Summer Stains & Blood Stain Remover
In the summer, kids will be playing outside and sports teams are practicing. I was never much of an outdoor kid, but my brother was a varsity football player. He would condition for months before the first game. The thing is that you can take a kid out of the indoors, but you can’t take the indoors out of the kid.
My brother is a tough guy, but that doesn’t change the fact that he gets hurt a lot. He would get frequent nose bleeds, thanks to our sensitive sinuses, and he just kept on running. He would come home, blood soaking the front of his workout shirt. I would always ask if he needed medical attention, but he would just shrug, change his shirt and go on with life.
Now most of his white shirts—because that’s what he loves to work out in, white—are stained beyond hope. With stuff like this, it’s not super urgent to get the blood out, but for those times when you get a nose bleed on your new shirt or happen to cut yourself, these blood stain removal tips should get the job done.
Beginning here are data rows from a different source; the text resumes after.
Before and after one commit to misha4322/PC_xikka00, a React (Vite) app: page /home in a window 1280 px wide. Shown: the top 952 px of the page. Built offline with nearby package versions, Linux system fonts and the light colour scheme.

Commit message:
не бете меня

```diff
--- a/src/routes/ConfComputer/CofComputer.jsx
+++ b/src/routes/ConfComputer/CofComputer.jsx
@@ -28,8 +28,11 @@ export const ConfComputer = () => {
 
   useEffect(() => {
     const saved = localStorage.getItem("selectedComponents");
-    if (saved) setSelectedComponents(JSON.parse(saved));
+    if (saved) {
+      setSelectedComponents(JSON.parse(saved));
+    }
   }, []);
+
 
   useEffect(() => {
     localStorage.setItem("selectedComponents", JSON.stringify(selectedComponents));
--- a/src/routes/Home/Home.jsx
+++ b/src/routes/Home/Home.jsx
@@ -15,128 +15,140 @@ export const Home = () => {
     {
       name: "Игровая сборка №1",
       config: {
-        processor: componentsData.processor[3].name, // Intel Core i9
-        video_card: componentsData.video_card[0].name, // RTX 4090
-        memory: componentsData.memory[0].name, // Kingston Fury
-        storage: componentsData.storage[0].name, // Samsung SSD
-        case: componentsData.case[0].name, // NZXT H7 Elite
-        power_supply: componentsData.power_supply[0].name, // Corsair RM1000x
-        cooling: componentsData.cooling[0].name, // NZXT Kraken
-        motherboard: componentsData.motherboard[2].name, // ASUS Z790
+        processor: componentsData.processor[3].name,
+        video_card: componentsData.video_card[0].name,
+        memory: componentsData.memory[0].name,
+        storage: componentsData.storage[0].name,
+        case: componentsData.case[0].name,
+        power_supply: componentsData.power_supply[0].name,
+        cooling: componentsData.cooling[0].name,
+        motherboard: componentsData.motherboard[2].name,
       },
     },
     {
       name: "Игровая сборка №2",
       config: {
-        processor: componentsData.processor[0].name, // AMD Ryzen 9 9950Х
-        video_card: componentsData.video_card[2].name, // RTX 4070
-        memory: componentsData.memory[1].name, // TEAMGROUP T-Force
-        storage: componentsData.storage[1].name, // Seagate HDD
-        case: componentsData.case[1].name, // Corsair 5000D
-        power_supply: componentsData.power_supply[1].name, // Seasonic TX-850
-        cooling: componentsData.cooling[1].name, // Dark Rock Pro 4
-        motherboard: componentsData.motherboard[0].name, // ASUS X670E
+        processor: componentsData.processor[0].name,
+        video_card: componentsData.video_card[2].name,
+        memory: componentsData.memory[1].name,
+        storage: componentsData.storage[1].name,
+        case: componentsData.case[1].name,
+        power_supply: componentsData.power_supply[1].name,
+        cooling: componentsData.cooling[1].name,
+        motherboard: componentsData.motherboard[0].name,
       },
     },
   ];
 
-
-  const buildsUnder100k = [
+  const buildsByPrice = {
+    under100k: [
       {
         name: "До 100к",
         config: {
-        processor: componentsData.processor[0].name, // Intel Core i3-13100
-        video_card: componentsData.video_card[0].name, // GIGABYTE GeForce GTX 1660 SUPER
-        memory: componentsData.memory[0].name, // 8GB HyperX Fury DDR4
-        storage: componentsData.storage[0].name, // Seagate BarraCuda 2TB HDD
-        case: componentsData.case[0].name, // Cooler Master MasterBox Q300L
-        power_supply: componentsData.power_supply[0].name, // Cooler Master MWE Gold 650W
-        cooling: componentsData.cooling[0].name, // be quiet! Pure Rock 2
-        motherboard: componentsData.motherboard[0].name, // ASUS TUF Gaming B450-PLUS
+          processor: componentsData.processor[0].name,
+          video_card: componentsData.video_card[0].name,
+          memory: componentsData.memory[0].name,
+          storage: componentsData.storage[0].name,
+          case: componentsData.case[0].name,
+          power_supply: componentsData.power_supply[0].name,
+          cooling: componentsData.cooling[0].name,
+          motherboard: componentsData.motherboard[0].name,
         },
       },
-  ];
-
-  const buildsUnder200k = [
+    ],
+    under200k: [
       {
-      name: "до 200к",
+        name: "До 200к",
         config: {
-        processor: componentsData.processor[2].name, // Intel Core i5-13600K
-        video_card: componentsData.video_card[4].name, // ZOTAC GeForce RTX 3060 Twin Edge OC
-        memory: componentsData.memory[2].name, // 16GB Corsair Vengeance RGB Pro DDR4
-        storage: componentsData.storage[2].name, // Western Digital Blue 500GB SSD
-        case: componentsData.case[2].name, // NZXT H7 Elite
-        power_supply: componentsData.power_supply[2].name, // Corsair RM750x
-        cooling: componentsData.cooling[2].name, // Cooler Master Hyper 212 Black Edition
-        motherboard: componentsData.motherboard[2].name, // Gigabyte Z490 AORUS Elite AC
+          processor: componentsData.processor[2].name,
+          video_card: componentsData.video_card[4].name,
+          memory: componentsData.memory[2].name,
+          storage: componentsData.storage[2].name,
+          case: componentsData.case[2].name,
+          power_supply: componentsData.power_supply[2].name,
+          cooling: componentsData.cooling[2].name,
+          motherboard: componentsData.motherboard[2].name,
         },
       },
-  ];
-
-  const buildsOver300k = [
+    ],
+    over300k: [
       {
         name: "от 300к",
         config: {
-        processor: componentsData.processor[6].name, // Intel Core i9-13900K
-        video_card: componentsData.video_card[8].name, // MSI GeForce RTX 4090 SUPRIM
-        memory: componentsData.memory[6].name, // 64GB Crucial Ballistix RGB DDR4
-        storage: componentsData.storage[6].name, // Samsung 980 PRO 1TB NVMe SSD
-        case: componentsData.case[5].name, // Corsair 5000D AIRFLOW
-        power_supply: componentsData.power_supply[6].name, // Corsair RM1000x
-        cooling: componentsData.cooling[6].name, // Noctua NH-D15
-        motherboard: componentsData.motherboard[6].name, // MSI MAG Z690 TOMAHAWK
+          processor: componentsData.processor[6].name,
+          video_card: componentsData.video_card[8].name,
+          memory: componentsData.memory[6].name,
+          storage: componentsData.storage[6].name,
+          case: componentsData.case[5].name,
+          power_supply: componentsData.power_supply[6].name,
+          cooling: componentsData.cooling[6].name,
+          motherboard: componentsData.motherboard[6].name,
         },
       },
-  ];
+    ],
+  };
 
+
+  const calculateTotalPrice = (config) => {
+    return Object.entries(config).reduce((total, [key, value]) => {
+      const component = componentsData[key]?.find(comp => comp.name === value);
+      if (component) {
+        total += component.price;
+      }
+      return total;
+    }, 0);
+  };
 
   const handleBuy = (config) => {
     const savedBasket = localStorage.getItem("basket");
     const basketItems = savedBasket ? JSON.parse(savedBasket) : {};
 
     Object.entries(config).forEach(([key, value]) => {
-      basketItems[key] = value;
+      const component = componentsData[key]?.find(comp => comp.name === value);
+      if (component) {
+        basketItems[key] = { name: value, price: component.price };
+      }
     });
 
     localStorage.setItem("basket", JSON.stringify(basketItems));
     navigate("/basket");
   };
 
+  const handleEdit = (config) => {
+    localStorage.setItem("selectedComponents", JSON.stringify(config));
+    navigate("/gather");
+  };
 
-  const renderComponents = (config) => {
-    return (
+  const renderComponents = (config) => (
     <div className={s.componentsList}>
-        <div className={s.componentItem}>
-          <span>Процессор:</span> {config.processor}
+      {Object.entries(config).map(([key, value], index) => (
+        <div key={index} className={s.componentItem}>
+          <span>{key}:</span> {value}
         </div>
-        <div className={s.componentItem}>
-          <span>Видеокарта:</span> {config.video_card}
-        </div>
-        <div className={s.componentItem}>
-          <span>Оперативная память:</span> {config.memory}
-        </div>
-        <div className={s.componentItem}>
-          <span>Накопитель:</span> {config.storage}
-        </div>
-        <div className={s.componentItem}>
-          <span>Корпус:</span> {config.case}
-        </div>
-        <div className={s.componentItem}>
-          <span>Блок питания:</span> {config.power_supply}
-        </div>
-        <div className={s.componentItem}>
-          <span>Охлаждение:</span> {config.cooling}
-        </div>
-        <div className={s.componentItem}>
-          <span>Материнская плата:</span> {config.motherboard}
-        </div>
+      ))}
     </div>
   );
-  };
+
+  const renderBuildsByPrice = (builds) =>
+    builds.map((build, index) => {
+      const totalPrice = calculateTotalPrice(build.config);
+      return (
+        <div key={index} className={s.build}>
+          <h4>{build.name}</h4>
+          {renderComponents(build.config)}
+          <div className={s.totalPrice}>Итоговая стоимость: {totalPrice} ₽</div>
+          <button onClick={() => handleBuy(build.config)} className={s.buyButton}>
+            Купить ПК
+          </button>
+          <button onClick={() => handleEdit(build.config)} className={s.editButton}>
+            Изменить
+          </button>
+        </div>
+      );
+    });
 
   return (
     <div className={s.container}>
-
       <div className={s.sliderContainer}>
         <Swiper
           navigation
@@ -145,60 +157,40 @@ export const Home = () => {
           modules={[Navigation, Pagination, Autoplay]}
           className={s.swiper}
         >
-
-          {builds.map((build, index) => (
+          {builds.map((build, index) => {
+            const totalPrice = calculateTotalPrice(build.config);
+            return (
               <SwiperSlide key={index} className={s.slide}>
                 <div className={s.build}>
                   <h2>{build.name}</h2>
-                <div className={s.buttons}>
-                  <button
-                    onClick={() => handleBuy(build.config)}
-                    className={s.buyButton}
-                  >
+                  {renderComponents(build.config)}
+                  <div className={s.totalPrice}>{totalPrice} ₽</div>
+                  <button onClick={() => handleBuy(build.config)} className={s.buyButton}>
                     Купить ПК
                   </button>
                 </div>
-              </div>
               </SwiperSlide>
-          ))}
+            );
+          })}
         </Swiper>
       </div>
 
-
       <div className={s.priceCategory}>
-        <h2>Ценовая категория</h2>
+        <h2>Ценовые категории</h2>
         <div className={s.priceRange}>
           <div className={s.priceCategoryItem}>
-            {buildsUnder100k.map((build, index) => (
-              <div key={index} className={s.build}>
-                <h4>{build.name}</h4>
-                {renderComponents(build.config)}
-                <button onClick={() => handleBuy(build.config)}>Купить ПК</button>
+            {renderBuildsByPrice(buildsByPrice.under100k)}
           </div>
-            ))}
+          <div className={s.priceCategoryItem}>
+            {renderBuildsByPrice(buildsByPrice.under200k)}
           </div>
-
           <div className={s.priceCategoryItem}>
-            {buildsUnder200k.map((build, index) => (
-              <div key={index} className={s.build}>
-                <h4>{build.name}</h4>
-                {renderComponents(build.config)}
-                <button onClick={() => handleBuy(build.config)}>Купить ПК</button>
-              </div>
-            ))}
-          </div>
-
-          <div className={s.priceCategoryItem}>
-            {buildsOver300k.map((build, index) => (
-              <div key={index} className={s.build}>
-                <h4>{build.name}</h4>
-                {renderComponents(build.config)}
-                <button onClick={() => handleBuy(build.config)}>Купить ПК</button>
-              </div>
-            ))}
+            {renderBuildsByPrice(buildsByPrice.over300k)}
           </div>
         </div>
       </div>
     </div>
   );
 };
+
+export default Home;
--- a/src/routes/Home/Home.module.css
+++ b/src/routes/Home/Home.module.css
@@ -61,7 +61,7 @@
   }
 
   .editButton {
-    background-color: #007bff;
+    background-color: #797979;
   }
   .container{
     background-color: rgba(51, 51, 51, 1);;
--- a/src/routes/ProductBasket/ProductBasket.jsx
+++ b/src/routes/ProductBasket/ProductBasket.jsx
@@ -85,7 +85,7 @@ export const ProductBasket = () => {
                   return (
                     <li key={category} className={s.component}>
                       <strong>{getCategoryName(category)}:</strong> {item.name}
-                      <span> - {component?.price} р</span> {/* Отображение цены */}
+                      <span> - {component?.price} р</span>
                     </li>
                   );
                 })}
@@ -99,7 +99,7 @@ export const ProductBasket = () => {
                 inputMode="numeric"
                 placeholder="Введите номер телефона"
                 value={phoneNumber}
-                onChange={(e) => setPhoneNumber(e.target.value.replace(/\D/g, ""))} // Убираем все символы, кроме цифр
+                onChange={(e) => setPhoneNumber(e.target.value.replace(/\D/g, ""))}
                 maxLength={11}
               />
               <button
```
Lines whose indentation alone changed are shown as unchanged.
Cold Water Vs Warm Water Stain Removal
Hot water will set a stain and cold water will clean it. You should try soaking the stained clothing in a quart of warm water with two tablespoons of salt or ammonia.
For those stains that just won’t quit, mix in just a touch of dishwashing soap. The longer you let the stain go, the harder it will be to remove it. At the same time, the longer you soak the stain, the easier it will be to remove.
Depending on your garment, you should choose to blot the stain or rub. I keep a toothbrush near my washer, and if I find a stain, I scrub it. For my gentle clothes I tend to prefer a long soak. Also, line dry the garment after you remove the stain. This way, if the stain is still there, you won’t permanent set it in the dryer.